It is, among other things, a living. It is literally a living: One of the many things Byrne's How Music Works explains is how he makes money off his records. There are some convincing charts. It boils down to making albums cheaply and involving a record label as late in the process as possible, if at all. It helps that Byrne has writing credit, often sole writing credit, on all those Talking Heads songs that have never gone anywhere; his old stuff gets up and goes to work on his behalf on jukeboxes and restaurant playlists every day.
Whether American Utopia will even dent the Zeitgeist is hard for Byrne to predict, or maybe just hard for him to care about. These are the kinds of songs he's making now. If the David Byrne speaking through them is more difficult for some people to project themselves onto than the skinny, rattled guy with the pocket full of Thorazine, he can do no more about that than he can about tomorrow's weather.
“I think I write better melodies now than I used to. But in some ways I also realize”—he laughs—“that that doesn't matter.”
Request clarification on this last point.
“Better for who?” Byrne says. “I might enjoy singing more.

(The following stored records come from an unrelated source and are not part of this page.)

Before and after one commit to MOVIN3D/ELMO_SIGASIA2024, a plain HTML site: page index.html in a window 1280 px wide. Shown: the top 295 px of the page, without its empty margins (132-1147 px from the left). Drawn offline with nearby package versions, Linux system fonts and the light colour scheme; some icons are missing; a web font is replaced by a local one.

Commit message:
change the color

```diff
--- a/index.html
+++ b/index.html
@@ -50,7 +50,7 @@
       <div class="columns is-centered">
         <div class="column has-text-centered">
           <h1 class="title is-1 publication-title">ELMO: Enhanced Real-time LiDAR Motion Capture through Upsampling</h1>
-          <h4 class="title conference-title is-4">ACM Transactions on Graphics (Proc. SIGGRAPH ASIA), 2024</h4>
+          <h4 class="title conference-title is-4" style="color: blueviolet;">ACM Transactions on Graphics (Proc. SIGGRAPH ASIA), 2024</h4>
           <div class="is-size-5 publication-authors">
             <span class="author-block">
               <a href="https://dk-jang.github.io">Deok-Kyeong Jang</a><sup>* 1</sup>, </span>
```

I might find it more emotional to sing a melody I've written recently. But then I think about ‘Psycho Killer,’ which is a very simple melody. And I realize, ‘Okay, just because you think you've improved doesn't mean you're necessarily going to connect with more people.’ Not always. Sometimes, yes, but not always.”

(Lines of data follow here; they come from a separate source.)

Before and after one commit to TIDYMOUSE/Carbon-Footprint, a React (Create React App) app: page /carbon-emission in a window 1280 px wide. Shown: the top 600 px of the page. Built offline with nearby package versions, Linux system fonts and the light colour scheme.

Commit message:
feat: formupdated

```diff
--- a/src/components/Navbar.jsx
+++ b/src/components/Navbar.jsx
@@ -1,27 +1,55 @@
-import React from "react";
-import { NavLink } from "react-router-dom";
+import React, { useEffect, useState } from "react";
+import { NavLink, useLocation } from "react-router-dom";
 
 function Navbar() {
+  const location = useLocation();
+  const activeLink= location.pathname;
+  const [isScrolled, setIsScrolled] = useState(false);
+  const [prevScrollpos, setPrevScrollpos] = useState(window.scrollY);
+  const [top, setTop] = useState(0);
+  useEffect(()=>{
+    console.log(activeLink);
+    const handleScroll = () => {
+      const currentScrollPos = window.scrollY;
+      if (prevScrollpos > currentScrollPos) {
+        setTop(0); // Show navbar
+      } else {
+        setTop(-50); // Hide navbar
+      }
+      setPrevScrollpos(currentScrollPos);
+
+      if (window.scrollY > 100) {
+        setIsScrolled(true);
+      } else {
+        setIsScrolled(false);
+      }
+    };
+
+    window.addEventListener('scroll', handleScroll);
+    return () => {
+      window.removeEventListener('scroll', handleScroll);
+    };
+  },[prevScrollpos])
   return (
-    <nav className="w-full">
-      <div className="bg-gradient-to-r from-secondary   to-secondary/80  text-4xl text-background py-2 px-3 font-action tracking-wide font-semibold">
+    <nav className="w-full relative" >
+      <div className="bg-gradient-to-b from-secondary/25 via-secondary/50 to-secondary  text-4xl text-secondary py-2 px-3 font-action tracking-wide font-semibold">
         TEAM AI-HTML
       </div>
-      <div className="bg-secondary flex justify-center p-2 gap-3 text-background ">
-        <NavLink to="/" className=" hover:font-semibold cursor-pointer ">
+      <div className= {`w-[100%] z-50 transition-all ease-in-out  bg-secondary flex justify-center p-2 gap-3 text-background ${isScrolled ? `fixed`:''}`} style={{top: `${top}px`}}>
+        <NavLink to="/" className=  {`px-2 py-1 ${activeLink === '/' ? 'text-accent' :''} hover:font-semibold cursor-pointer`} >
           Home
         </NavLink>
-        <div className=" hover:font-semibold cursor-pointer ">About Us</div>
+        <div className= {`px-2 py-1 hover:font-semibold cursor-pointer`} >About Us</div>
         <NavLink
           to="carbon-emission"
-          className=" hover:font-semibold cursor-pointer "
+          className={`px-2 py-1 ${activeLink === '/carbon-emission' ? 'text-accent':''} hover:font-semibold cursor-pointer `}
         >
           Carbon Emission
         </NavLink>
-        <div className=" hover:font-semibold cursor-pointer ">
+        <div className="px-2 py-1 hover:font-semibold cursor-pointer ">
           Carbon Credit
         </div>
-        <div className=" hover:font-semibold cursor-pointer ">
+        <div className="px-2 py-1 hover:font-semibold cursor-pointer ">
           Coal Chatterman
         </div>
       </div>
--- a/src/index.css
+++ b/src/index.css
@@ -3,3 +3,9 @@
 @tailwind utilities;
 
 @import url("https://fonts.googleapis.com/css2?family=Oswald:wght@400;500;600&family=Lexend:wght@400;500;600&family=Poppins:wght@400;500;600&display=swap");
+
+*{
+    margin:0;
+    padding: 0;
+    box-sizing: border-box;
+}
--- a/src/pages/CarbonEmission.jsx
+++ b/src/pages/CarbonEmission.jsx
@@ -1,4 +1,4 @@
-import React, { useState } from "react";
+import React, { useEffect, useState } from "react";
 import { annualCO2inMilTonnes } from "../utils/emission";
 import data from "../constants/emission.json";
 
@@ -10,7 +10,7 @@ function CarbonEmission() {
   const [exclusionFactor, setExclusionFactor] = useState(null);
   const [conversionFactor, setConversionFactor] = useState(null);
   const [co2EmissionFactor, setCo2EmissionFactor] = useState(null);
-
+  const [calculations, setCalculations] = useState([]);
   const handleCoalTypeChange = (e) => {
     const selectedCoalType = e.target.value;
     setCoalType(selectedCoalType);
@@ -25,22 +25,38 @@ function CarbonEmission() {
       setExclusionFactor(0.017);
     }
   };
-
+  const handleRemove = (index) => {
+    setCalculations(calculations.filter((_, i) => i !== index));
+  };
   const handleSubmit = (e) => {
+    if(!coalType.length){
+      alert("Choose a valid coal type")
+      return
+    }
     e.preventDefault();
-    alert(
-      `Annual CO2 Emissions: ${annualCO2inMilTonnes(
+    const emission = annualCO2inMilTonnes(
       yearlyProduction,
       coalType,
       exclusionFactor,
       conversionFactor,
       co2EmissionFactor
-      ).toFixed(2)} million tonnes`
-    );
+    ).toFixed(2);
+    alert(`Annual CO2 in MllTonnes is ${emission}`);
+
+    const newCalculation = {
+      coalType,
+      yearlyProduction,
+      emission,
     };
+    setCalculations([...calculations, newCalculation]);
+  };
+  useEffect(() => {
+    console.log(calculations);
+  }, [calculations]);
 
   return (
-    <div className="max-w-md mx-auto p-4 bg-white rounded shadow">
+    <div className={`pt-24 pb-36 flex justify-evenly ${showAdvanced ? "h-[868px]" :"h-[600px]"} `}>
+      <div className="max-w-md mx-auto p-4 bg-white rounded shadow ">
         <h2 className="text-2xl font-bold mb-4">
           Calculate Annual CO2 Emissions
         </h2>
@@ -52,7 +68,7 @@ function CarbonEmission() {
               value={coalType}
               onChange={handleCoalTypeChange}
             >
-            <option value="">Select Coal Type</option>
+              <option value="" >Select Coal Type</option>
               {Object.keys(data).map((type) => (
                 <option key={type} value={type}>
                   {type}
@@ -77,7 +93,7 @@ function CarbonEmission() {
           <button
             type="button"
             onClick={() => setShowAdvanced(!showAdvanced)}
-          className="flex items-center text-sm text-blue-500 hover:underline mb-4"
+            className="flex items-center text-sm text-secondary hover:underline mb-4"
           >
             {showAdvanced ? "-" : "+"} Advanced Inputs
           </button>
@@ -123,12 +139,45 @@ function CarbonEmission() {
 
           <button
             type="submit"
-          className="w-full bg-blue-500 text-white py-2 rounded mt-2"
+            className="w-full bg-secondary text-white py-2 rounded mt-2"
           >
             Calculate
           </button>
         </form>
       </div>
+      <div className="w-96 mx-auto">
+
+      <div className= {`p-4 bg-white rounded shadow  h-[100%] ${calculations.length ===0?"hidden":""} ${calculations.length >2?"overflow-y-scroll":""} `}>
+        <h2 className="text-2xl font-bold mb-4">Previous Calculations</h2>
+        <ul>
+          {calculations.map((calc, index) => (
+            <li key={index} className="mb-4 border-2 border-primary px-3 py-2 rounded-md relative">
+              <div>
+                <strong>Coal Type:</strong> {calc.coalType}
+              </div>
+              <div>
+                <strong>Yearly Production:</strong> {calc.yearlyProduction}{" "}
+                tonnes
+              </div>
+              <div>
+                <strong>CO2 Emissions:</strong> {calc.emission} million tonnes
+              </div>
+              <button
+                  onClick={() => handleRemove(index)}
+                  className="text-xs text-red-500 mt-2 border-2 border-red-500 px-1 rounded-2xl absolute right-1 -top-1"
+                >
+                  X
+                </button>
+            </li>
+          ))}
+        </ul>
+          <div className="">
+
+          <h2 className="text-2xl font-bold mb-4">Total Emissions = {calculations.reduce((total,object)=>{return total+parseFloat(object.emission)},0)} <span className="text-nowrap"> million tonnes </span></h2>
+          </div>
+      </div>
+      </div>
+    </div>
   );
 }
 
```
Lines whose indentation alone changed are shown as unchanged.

Like everybody else, he lives in a world where Talking Heads never went away. There are worse albatrosses. It doesn't stop him from eating at the kind of restaurant where there's always a Talking Heads song or two on the playlist—maybe even “Psycho Killer,” a song he wrote in his college apartment, before he had a famous band or a New York address. Usually when it happens his mind is elsewhere. He's thinking about bike racks or how he's never been to Uzbekistan. Somebody else at the table has to direct his attention to the music, pointing up at the speaker.
David, that's you.